● **Available data**:
◆ ◆ ◆ ◆

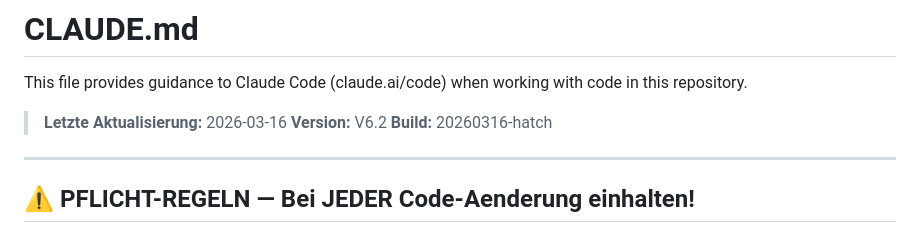
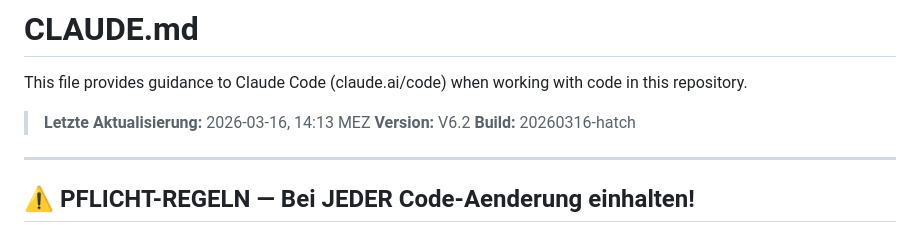
Before and after one commit to Hinske/waricam, a Markdown page: CLAUDE.md, the part around the change. GitHub-like rendering.

Commit message:
docs: CLAUDE.md Header mit Uhrzeit ergänzt (14:13 MEZ)
Co-Authored-By: Claude Opus 4.6 (1M context) <noreply@anthropic.com>

```diff
--- a/CLAUDE.md
+++ b/CLAUDE.md
@@ -2,7 +2,7 @@
 
 This file provides guidance to Claude Code (claude.ai/code) when working with code in this repository.
 
-> **Letzte Aktualisierung:** 2026-03-16
+> **Letzte Aktualisierung:** 2026-03-16, 14:13 MEZ
 > **Version:** V6.2
 > **Build:** 20260316-hatch
 
```
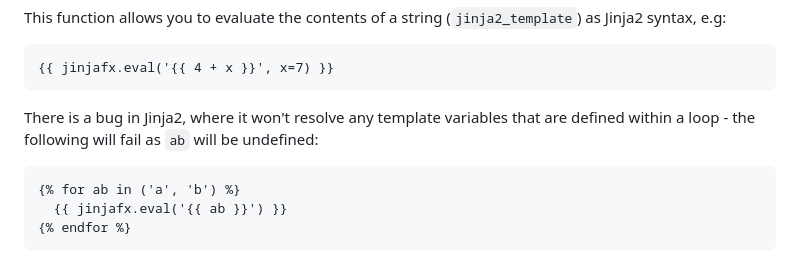
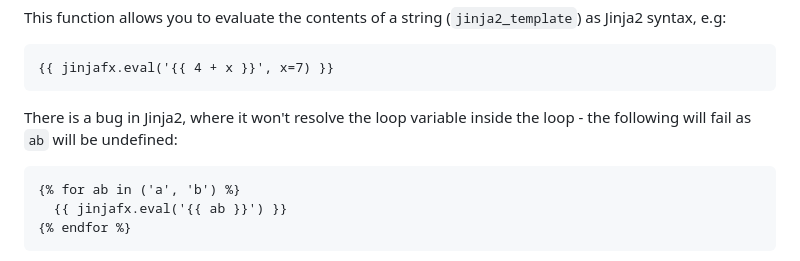
Before and after one commit to cmason3/jinjafx, a Markdown page: README.md, the part around the change. Drawn GitHub-style.

````diff
--- a/README.md
+++ b/README.md
@@ -627,7 +627,7 @@ This function allows you to evaluate the contents of a string (`jinja2_template`
 {{ jinjafx.eval('{{ 4 + x }}', x=7) }}
 ```
 
-There is a bug in Jinja2, where it won't resolve any template variables that are defined within a loop - the following will fail as `ab` will be undefined:
+There is a bug in Jinja2, where it won't resolve the loop variable inside the loop - the following will fail as `ab` will be undefined:
 
 ```jinja2
 {% for ab in ('a', 'b') %}
````
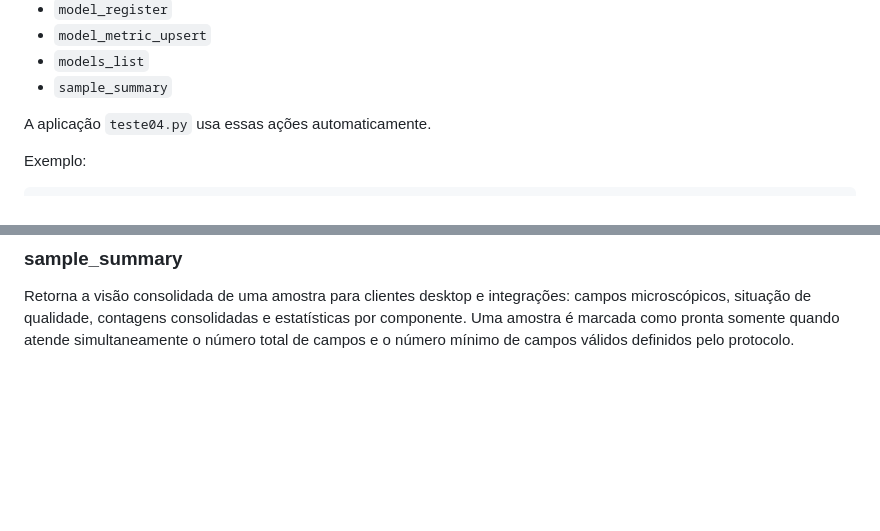
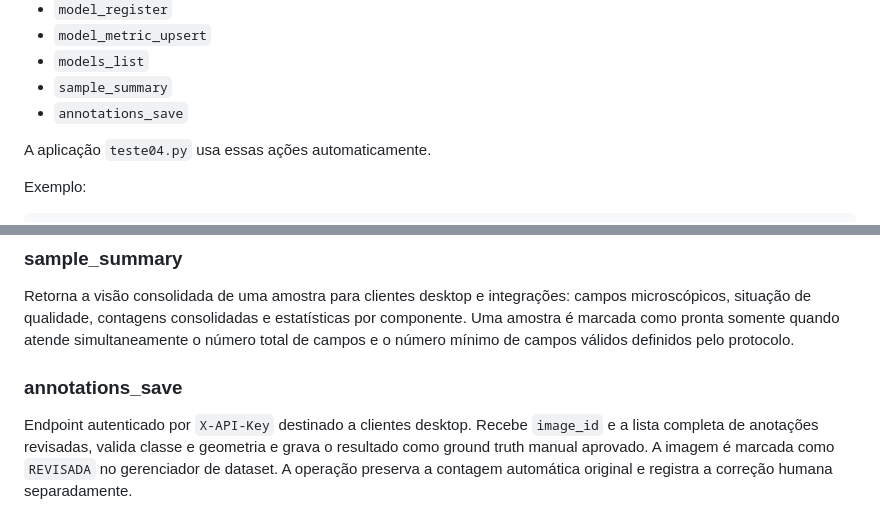
Before and after one commit to marcelomaurin/hemacias, a Markdown page: web/README.md, 2 parts joined by grey strips. Drawn GitHub-style; blank space fills up the shorter version.

Commit message:
docs: documenta annotations_save

```diff
--- a/web/README.md
+++ b/web/README.md
@@ -51,6 +51,7 @@ Ações implementadas:
 - `model_metric_upsert`
 - `models_list`
 - `sample_summary`
+- `annotations_save`
 
 A aplicação `teste04.py` usa essas ações automaticamente.
 
@@ -426,3 +427,8 @@ Se a análise informar `model_id` e o modelo cadastrado possuir SHA-256, a API r
 ### sample_summary
 
 Retorna a visão consolidada de uma amostra para clientes desktop e integrações: campos microscópicos, situação de qualidade, contagens consolidadas e estatísticas por componente. Uma amostra é marcada como pronta somente quando atende simultaneamente o número total de campos e o número mínimo de campos válidos definidos pelo protocolo.
+
+
+### annotations_save
+
+Endpoint autenticado por `X-API-Key` destinado a clientes desktop. Recebe `image_id` e a lista completa de anotações revisadas, valida classe e geometria e grava o resultado como ground truth manual aprovado. A imagem é marcada como `REVISADA` no gerenciador de dataset. A operação preserva a contagem automática original e registra a correção humana separadamente.
```
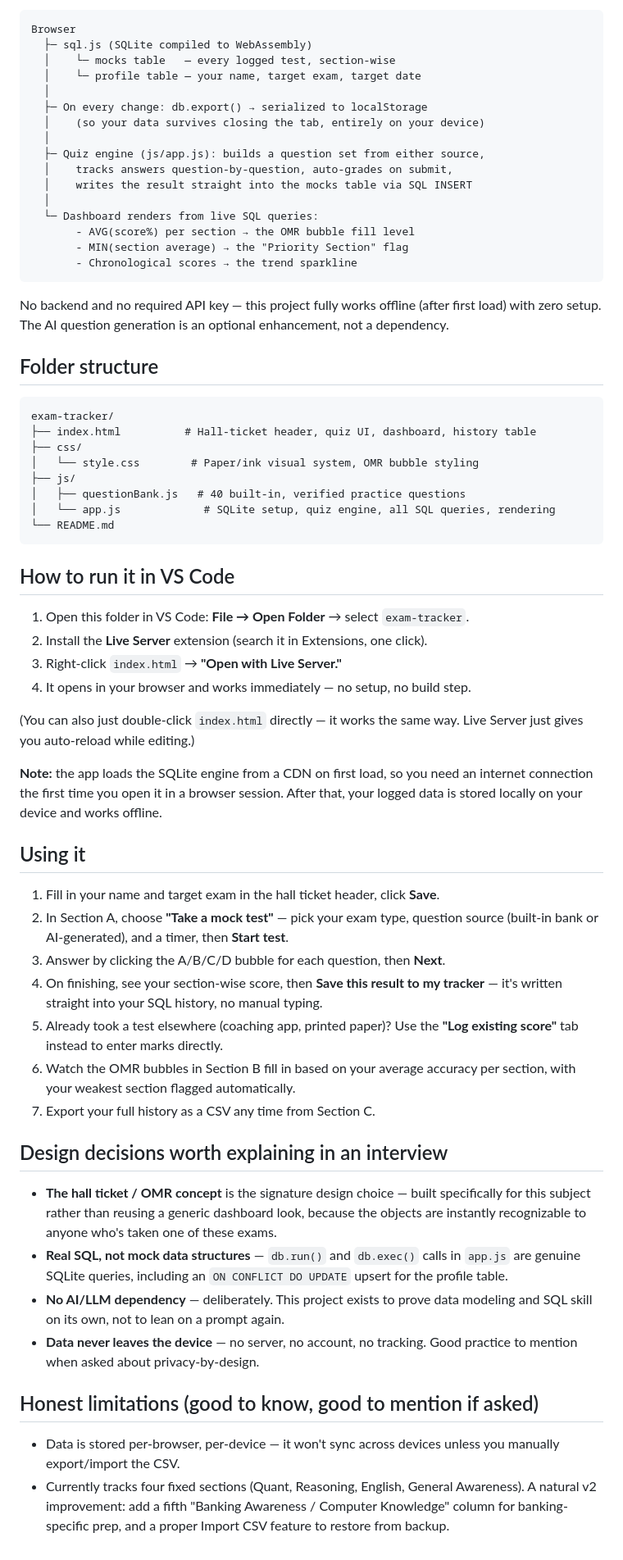
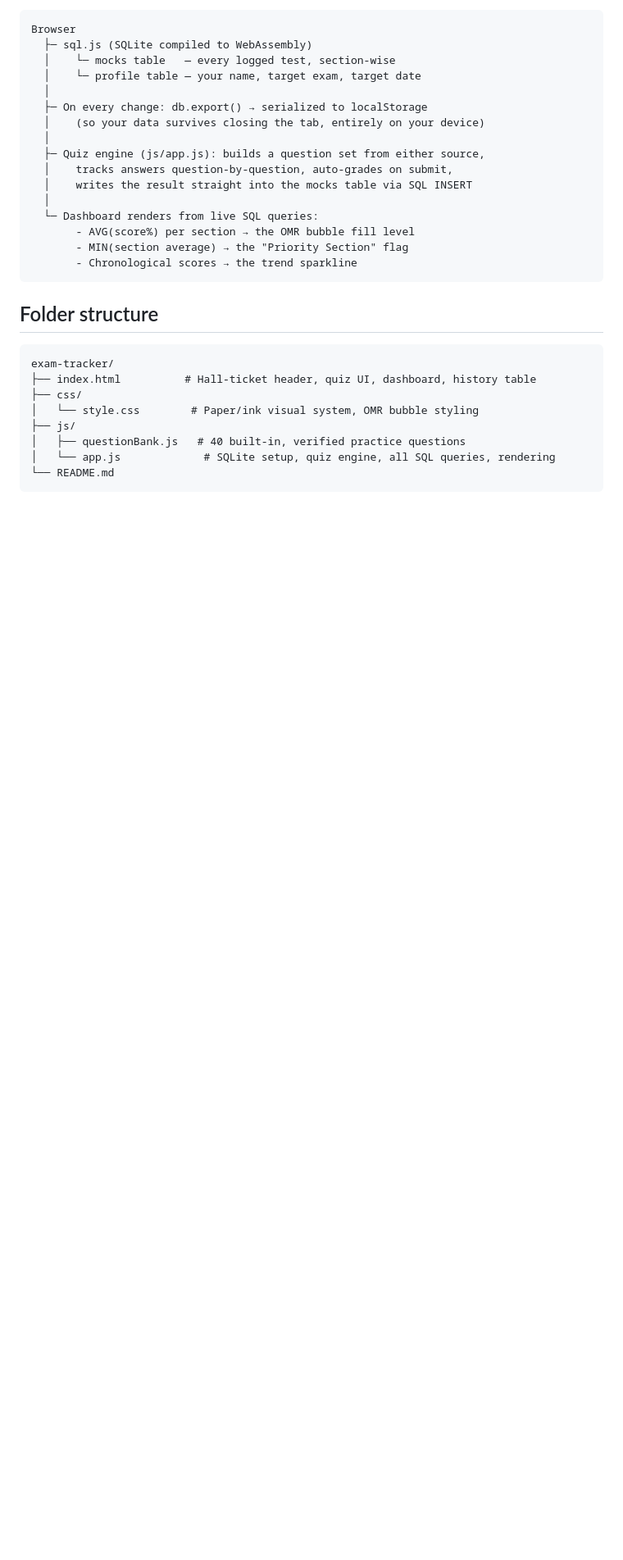
Before and after one commit to sakshilakhe31/exam-tracker, a Markdown page: README.md, the part around one of its changes. Shown at 82% size. Drawn GitHub-style; blank space fills up the shorter version.

Commit message:
Update README to clarify app functionality
Removed outdated instructions and limitations, and simplified the explanation of how the app works.

````diff
--- a/README.md
+++ b/README.md
@@ -56,9 +56,7 @@ Browser
        - Chronological scores → the trend sparkline
 ```
 
-No backend and no required API key — this project fully works offline
-(after first load) with zero setup. The AI question generation is an
-optional enhancement, not a dependency.
+
 
 ## Folder structure
 
@@ -72,55 +70,3 @@ exam-tracker/
 │   └── app.js             # SQLite setup, quiz engine, all SQL queries, rendering
 └── README.md
 ```
-
-## How to run it in VS Code
-
-1. Open this folder in VS Code: **File → Open Folder** → select `exam-tracker`.
-2. Install the **Live Server** extension (search it in Extensions, one click).
-3. Right-click `index.html` → **"Open with Live Server."**
-4. It opens in your browser and works immediately — no setup, no build step.
-
-(You can also just double-click `index.html` directly — it works the
-same way. Live Server just gives you auto-reload while editing.)
-
-**Note:** the app loads the SQLite engine from a CDN on first load, so
-you need an internet connection the first time you open it in a
-browser session. After that, your logged data is stored locally on your
-device and works offline.
-
-## Using it
-
-1. Fill in your name and target exam in the hall ticket header, click **Save**.
-2. In Section A, choose **"Take a mock test"** — pick your exam type, question
-   source (built-in bank or AI-generated), and a timer, then **Start test**.
-3. Answer by clicking the A/B/C/D bubble for each question, then **Next**.
-4. On finishing, see your section-wise score, then **Save this result to my
-   tracker** — it's written straight into your SQL history, no manual typing.
-5. Already took a test elsewhere (coaching app, printed paper)? Use the
-   **"Log existing score"** tab instead to enter marks directly.
-6. Watch the OMR bubbles in Section B fill in based on your average accuracy
-   per section, with your weakest section flagged automatically.
-7. Export your full history as a CSV any time from Section C.
-
-## Design decisions worth explaining in an interview
-
-- **The hall ticket / OMR concept** is the signature design choice —
-  built specifically for this subject rather than reusing a generic
-  dashboard look, because the objects are instantly recognizable to
-  anyone who's taken one of these exams.
-- **Real SQL, not mock data structures** — `db.run()` and `db.exec()`
-  calls in `app.js` are genuine SQLite queries, including an `ON
-  CONFLICT DO UPDATE` upsert for the profile table.
-- **No AI/LLM dependency** — deliberately. This project exists to prove
-  data modeling and SQL skill on its own, not to lean on a prompt again.
-- **Data never leaves the device** — no server, no account, no tracking.
-  Good practice to mention when asked about privacy-by-design.
-
-## Honest limitations (good to know, good to mention if asked)
-
-- Data is stored per-browser, per-device — it won't sync across devices
-  unless you manually export/import the CSV.
-- Currently tracks four fixed sections (Quant, Reasoning, English,
-  General Awareness). A natural v2 improvement: add a fifth
-  "Banking Awareness / Computer Knowledge" column for banking-specific
-  prep, and a proper Import CSV feature to restore from backup.
````
Also changed, not shown: other parts of README.md (+1 -1 lines).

◆ ◆ ◆ ◆

● **Work instruction**:
All of the material must be repeated exactly in the answer, apart from the pictures.

● **Response area**:
Before and after one commit to Hinske/waricam, a Markdown page: CLAUDE.md, the part around the change. GitHub-like rendering.

Commit message:
docs: CLAUDE.md Header mit Uhrzeit ergänzt (14:13 MEZ)
Co-Authored-By: Claude Opus 4.6 (1M context) <noreply@anthropic.com>

```diff
--- a/CLAUDE.md
+++ b/CLAUDE.md
@@ -2,7 +2,7 @@
 
 This file provides guidance to Claude Code (claude.ai/code) when working with code in this repository.
 
-> **Letzte Aktualisierung:** 2026-03-16
+> **Letzte Aktualisierung:** 2026-03-16, 14:13 MEZ
 > **Version:** V6.2
 > **Build:** 20260316-hatch
 
```
Before and after one commit to cmason3/jinjafx, a Markdown page: README.md, the part around the change. Drawn GitHub-style.

````diff
--- a/README.md
+++ b/README.md
@@ -627,7 +627,7 @@ This function allows you to evaluate the contents of a string (`jinja2_template`
 {{ jinjafx.eval('{{ 4 + x }}', x=7) }}
 ```
 
-There is a bug in Jinja2, where it won't resolve any template variables that are defined within a loop - the following will fail as `ab` will be undefined:
+There is a bug in Jinja2, where it won't resolve the loop variable inside the loop - the following will fail as `ab` will be undefined:
 
 ```jinja2
 {% for ab in ('a', 'b') %}
````
Before and after one commit to marcelomaurin/hemacias, a Markdown page: web/README.md, 2 parts joined by grey strips. Drawn GitHub-style; blank space fills up the shorter version.

Commit message:
docs: documenta annotations_save

```diff
--- a/web/README.md
+++ b/web/README.md
@@ -51,6 +51,7 @@ Ações implementadas:
 - `model_metric_upsert`
 - `models_list`
 - `sample_summary`
+- `annotations_save`
 
 A aplicação `teste04.py` usa essas ações automaticamente.
 
@@ -426,3 +427,8 @@ Se a análise informar `model_id` e o modelo cadastrado possuir SHA-256, a API r
 ### sample_summary
 
 Retorna a visão consolidada de uma amostra para clientes desktop e integrações: campos microscópicos, situação de qualidade, contagens consolidadas e estatísticas por componente. Uma amostra é marcada como pronta somente quando atende simultaneamente o número total de campos e o número mínimo de campos válidos definidos pelo protocolo.
+
+
+### annotations_save
+
+Endpoint autenticado por `X-API-Key` destinado a clientes desktop. Recebe `image_id` e a lista completa de anotações revisadas, valida classe e geometria e grava o resultado como ground truth manual aprovado. A imagem é marcada como `REVISADA` no gerenciador de dataset. A operação preserva a contagem automática original e registra a correção humana separadamente.
```
Before and after one commit to sakshilakhe31/exam-tracker, a Markdown page: README.md, the part around one of its changes. Shown at 82% size. Drawn GitHub-style; blank space fills up the shorter version.

Commit message:
Update README to clarify app functionality
Removed outdated instructions and limitations, and simplified the explanation of how the app works.

````diff
--- a/README.md
+++ b/README.md
@@ -56,9 +56,7 @@ Browser
        - Chronological scores → the trend sparkline
 ```
 
-No backend and no required API key — this project fully works offline
-(after first load) with zero setup. The AI question generation is an
-optional enhancement, not a dependency.
+
 
 ## Folder structure
 
@@ -72,55 +70,3 @@ exam-tracker/
 │   └── app.js             # SQLite setup, quiz engine, all SQL queries, rendering
 └── README.md
 ```
-
-## How to run it in VS Code
-
-1. Open this folder in VS Code: **File → Open Folder** → select `exam-tracker`.
-2. Install the **Live Server** extension (search it in Extensions, one click).
-3. Right-click `index.html` → **"Open with Live Server."**
-4. It opens in your browser and works immediately — no setup, no build step.
-
-(You can also just double-click `index.html` directly — it works the
-same way. Live Server just gives you auto-reload while editing.)
-
-**Note:** the app loads the SQLite engine from a CDN on first load, so
-you need an internet connection the first time you open it in a
-browser session. After that, your logged data is stored locally on your
-device and works offline.
-
-## Using it
-
-1. Fill in your name and target exam in the hall ticket header, click **Save**.
-2. In Section A, choose **"Take a mock test"** — pick your exam type, question
-   source (built-in bank or AI-generated), and a timer, then **Start test**.
-3. Answer by clicking the A/B/C/D bubble for each question, then **Next**.
-4. On finishing, see your section-wise score, then **Save this result to my
-   tracker** — it's written straight into your SQL history, no manual typing.
-5. Already took a test elsewhere (coaching app, printed paper)? Use the
-   **"Log existing score"** tab instead to enter marks directly.
-6. Watch the OMR bubbles in Section B fill in based on your average accuracy
-   per section, with your weakest section flagged automatically.
-7. Export your full history as a CSV any time from Section C.
-
-## Design decisions worth explaining in an interview
-
-- **The hall ticket / OMR concept** is the signature design choice —
-  built specifically for this subject rather than reusing a generic
-  dashboard look, because the objects are instantly recognizable to
-  anyone who's taken one of these exams.
-- **Real SQL, not mock data structures** — `db.run()` and `db.exec()`
-  calls in `app.js` are genuine SQLite queries, including an `ON
-  CONFLICT DO UPDATE` upsert for the profile table.
-- **No AI/LLM dependency** — deliberately. This project exists to prove
-  data modeling and SQL skill on its own, not to lean on a prompt again.
-- **Data never leaves the device** — no server, no account, no tracking.
-  Good practice to mention when asked about privacy-by-design.
-
-## Honest limitations (good to know, good to mention if asked)
-
-- Data is stored per-browser, per-device — it won't sync across devices
-  unless you manually export/import the CSV.
-- Currently tracks four fixed sections (Quant, Reasoning, English,
-  General Awareness). A natural v2 improvement: add a fifth
-  "Banking Awareness / Computer Knowledge" column for banking-specific
-  prep, and a proper Import CSV feature to restore from backup.
````
Also changed, not shown: other parts of README.md (+1 -1 lines).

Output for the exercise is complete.